[Records from a collection]
━━━━━━━━━━

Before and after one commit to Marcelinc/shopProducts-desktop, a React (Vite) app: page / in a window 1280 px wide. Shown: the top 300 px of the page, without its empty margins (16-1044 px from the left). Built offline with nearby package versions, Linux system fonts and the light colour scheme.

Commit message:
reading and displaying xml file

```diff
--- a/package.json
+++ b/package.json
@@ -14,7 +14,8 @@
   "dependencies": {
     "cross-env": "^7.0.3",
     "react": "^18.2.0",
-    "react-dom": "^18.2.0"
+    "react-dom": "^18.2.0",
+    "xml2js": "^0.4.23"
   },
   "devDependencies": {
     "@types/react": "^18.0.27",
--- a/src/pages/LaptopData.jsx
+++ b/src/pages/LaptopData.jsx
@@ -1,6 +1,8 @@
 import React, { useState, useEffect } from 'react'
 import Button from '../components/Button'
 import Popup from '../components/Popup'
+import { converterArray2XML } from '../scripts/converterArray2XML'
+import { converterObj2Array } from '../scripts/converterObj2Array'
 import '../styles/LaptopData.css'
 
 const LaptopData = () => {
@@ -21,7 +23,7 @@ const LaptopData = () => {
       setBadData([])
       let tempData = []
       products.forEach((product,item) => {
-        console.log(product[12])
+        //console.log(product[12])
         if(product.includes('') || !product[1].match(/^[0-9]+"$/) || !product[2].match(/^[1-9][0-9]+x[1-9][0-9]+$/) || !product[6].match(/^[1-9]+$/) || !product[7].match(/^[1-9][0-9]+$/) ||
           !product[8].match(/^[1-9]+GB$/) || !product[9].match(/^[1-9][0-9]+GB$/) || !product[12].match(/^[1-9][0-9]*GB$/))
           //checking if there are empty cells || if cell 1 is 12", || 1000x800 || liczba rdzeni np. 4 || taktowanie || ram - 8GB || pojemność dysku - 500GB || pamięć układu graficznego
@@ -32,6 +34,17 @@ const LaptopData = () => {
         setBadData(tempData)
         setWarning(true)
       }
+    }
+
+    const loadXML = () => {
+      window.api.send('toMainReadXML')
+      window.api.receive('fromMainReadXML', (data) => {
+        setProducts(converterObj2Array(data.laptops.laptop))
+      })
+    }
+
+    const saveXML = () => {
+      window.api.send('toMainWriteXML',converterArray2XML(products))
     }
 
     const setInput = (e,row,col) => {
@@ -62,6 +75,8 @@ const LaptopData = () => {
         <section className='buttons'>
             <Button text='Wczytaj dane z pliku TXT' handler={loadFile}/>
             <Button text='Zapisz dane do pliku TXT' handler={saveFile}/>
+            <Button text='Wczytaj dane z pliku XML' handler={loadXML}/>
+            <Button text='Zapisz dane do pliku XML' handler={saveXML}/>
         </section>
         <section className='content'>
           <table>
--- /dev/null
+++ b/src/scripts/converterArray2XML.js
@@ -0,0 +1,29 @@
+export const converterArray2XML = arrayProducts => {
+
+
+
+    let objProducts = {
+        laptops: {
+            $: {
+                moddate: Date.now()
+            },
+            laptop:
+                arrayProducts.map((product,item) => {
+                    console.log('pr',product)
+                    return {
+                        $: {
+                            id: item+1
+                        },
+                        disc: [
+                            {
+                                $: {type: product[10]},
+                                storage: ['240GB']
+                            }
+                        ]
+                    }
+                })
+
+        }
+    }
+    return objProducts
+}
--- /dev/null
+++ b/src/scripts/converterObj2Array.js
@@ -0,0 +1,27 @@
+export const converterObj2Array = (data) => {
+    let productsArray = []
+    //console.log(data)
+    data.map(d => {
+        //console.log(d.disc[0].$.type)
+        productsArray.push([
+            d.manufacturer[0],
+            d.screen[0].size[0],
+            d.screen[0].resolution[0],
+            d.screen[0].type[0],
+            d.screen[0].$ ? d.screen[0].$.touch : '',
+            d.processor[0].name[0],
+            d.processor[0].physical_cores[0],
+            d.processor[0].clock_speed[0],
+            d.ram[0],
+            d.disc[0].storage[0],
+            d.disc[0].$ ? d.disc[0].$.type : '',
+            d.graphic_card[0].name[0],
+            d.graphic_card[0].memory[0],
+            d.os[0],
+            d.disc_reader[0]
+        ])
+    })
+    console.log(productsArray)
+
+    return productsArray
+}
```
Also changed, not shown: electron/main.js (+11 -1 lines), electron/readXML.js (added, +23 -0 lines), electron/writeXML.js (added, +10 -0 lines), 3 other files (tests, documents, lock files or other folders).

━━━━━━━━━━

◆ **What the exercise asks**
Copy out every line above where "const" is present.

◆ **Response to this task**
 const LaptopData = () => {
@@ -21,7 +23,7 @@ const LaptopData = () => {
@@ -32,6 +34,17 @@ const LaptopData = () => {
+    const loadXML = () => {
+    const saveXML = () => {
     const setInput = (e,row,col) => {
@@ -62,6 +75,8 @@ const LaptopData = () => {
+export const converterArray2XML = arrayProducts => {
+export const converterObj2Array = (data) => {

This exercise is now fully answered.